Dataset content: Begin

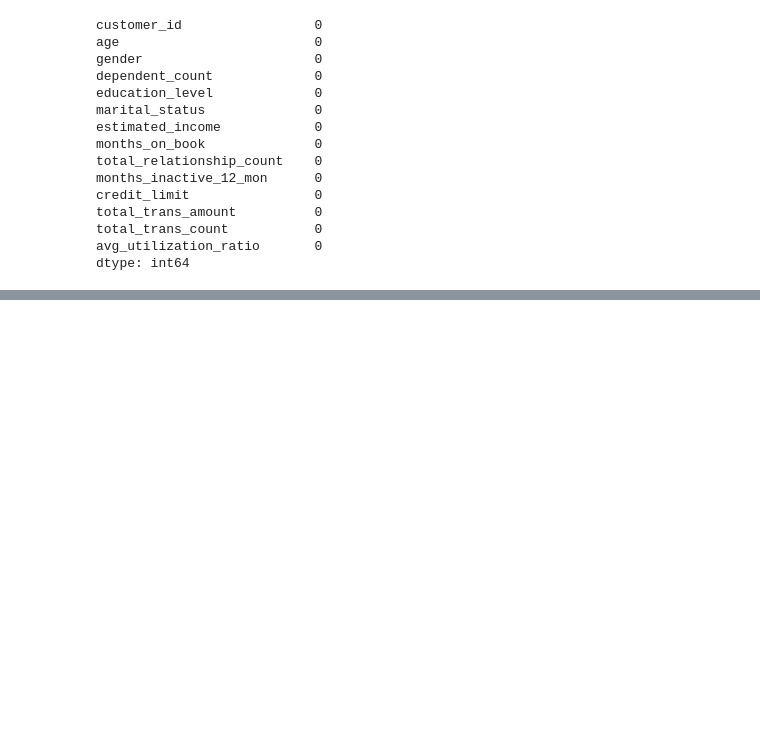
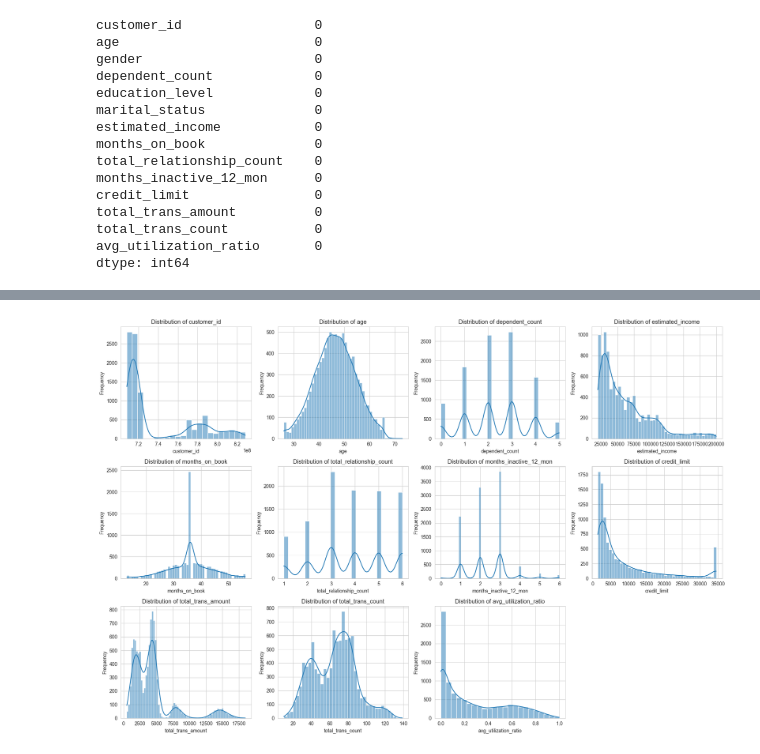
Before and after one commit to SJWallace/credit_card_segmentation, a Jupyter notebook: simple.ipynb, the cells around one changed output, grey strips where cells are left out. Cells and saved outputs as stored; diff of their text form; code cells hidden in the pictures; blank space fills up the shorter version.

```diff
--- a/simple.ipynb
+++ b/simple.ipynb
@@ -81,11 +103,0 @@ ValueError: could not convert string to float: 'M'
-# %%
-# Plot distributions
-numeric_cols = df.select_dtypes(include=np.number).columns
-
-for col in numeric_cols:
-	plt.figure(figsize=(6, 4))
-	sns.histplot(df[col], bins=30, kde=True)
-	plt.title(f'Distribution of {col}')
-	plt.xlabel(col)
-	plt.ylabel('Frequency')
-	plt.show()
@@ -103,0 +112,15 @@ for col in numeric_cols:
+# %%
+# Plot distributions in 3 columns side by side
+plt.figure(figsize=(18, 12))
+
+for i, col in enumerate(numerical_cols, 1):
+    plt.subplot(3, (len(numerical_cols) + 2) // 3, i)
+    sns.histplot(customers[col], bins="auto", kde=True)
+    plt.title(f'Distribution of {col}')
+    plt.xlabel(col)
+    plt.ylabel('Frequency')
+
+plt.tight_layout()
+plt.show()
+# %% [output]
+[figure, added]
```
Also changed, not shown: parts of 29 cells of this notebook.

Dataset content: End

## Exercise objective:
Restate each entry verbatim and skip every image.

## Response below:
Before and after one commit to SJWallace/credit_card_segmentation, a Jupyter notebook: simple.ipynb, the cells around one changed output, grey strips where cells are left out. Cells and saved outputs as stored; diff of their text form; code cells hidden in the pictures; blank space fills up the shorter version.

```diff
--- a/simple.ipynb
+++ b/simple.ipynb
@@ -81,11 +103,0 @@ ValueError: could not convert string to float: 'M'
-# %%
-# Plot distributions
-numeric_cols = df.select_dtypes(include=np.number).columns
-
-for col in numeric_cols:
-	plt.figure(figsize=(6, 4))
-	sns.histplot(df[col], bins=30, kde=True)
-	plt.title(f'Distribution of {col}')
-	plt.xlabel(col)
-	plt.ylabel('Frequency')
-	plt.show()
@@ -103,0 +112,15 @@ for col in numeric_cols:
+# %%
+# Plot distributions in 3 columns side by side
+plt.figure(figsize=(18, 12))
+
+for i, col in enumerate(numerical_cols, 1):
+    plt.subplot(3, (len(numerical_cols) + 2) // 3, i)
+    sns.histplot(customers[col], bins="auto", kde=True)
+    plt.title(f'Distribution of {col}')
+    plt.xlabel(col)
+    plt.ylabel('Frequency')
+
+plt.tight_layout()
+plt.show()
+# %% [output]
+[figure, added]
```
Also changed, not shown: parts of 29 cells of this notebook.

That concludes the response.